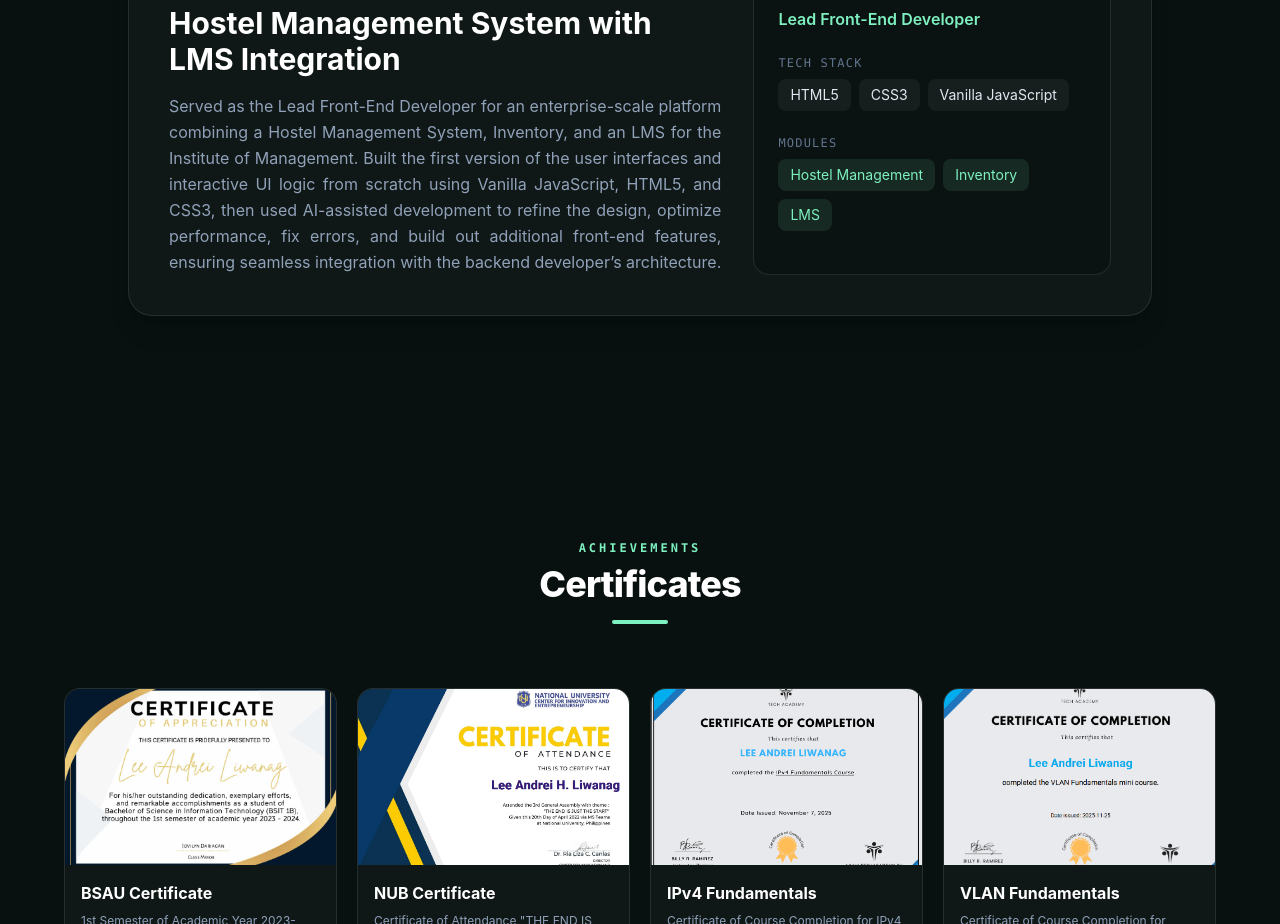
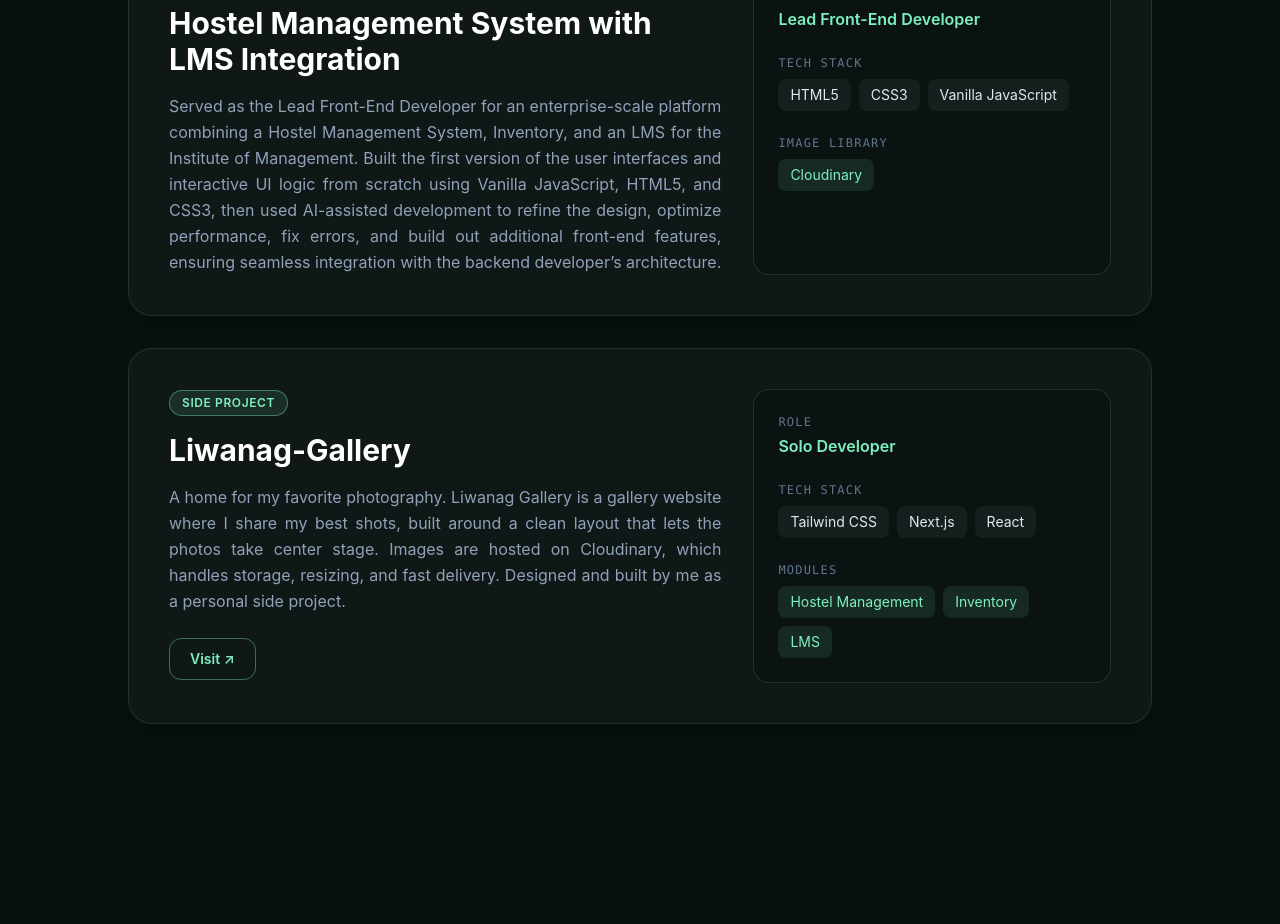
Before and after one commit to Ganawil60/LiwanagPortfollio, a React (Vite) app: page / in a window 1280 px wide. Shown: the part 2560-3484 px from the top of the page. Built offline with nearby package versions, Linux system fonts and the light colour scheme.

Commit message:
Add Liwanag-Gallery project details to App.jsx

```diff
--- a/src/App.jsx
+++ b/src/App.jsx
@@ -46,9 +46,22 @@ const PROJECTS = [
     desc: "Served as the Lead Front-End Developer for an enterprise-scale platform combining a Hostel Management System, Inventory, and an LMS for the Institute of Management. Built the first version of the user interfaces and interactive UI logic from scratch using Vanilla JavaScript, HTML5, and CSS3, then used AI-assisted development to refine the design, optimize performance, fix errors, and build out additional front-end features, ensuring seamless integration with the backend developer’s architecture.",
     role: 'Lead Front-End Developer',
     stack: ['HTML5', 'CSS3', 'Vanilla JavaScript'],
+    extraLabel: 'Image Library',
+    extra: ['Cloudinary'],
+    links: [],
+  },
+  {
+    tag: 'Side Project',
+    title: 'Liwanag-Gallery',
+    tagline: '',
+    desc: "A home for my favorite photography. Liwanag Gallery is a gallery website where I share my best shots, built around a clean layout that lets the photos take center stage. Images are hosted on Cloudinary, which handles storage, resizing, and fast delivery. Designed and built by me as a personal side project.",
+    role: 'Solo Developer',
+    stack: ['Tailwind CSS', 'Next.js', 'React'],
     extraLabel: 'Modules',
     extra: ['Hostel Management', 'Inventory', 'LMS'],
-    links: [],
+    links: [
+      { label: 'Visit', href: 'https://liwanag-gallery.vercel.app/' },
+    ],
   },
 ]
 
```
● ● ● ●
> [Work to be completed]: Every line holding the string "extraLabel" should be copied here, so please find those lines in the data.

> [Problem solution]:
+    extraLabel: 'Image Library',
     extraLabel: 'Modules',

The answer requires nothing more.